Action item => The records below need to be repeated exactly, though not their pictures.

Entries taken from a collection =>

- Opening Delimiter -

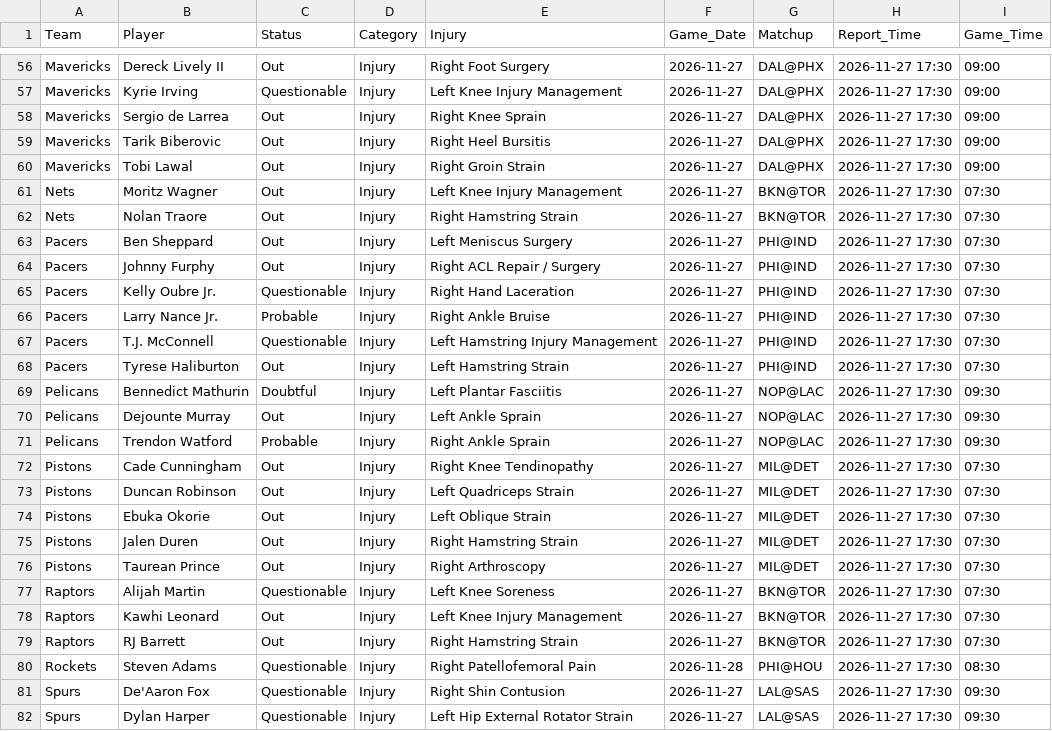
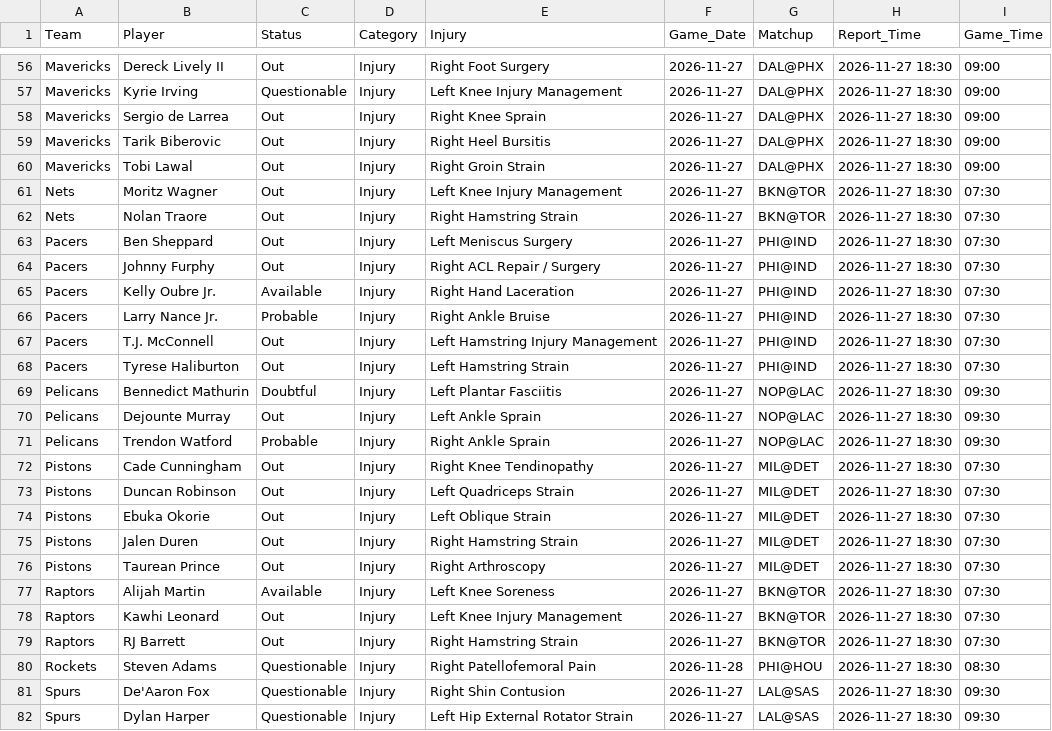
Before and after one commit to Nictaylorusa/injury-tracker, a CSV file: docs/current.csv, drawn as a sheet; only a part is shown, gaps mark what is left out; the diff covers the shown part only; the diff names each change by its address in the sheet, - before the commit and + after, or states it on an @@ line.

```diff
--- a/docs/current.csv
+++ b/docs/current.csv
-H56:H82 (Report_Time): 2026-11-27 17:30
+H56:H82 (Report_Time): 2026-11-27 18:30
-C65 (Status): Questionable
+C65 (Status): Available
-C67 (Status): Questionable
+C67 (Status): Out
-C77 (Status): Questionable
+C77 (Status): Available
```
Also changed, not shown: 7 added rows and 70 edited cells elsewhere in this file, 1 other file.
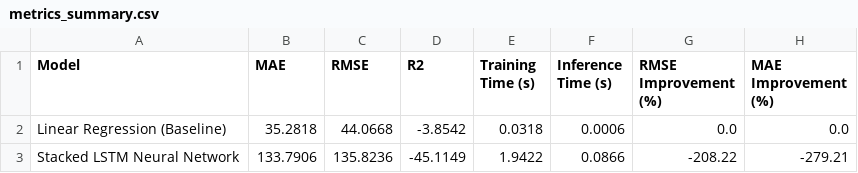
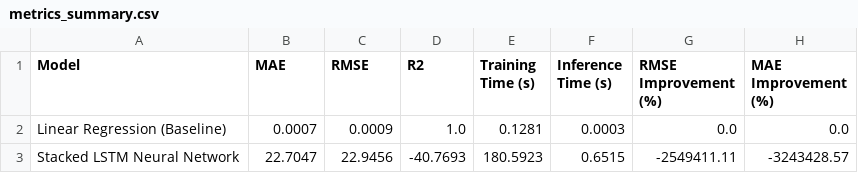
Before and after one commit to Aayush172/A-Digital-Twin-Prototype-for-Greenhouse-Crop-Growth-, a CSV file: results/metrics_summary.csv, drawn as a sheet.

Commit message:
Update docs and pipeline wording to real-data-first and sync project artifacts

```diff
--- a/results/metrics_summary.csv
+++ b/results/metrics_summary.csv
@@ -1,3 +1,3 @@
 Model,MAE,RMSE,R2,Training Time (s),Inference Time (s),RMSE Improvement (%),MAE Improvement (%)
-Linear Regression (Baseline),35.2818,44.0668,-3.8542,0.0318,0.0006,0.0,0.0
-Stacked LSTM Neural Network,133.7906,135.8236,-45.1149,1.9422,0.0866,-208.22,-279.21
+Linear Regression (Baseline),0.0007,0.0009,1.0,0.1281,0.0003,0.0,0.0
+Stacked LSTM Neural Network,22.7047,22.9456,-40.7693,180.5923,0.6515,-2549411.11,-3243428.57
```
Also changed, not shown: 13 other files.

- Closing Delimiter -

Exercise output =>
Before and after one commit to Nictaylorusa/injury-tracker, a CSV file: docs/current.csv, drawn as a sheet; only a part is shown, gaps mark what is left out; the diff covers the shown part only; the diff names each change by its address in the sheet, - before the commit and + after, or states it on an @@ line.

```diff
--- a/docs/current.csv
+++ b/docs/current.csv
-H56:H82 (Report_Time): 2026-11-27 17:30
+H56:H82 (Report_Time): 2026-11-27 18:30
-C65 (Status): Questionable
+C65 (Status): Available
-C67 (Status): Questionable
+C67 (Status): Out
-C77 (Status): Questionable
+C77 (Status): Available
```
Also changed, not shown: 7 added rows and 70 edited cells elsewhere in this file, 1 other file.
Before and after one commit to Aayush172/A-Digital-Twin-Prototype-for-Greenhouse-Crop-Growth-, a CSV file: results/metrics_summary.csv, drawn as a sheet.

Commit message:
Update docs and pipeline wording to real-data-first and sync project artifacts

```diff
--- a/results/metrics_summary.csv
+++ b/results/metrics_summary.csv
@@ -1,3 +1,3 @@
 Model,MAE,RMSE,R2,Training Time (s),Inference Time (s),RMSE Improvement (%),MAE Improvement (%)
-Linear Regression (Baseline),35.2818,44.0668,-3.8542,0.0318,0.0006,0.0,0.0
-Stacked LSTM Neural Network,133.7906,135.8236,-45.1149,1.9422,0.0866,-208.22,-279.21
+Linear Regression (Baseline),0.0007,0.0009,1.0,0.1281,0.0003,0.0,0.0
+Stacked LSTM Neural Network,22.7047,22.9456,-40.7693,180.5923,0.6515,-2549411.11,-3243428.57
```
Also changed, not shown: 13 other files.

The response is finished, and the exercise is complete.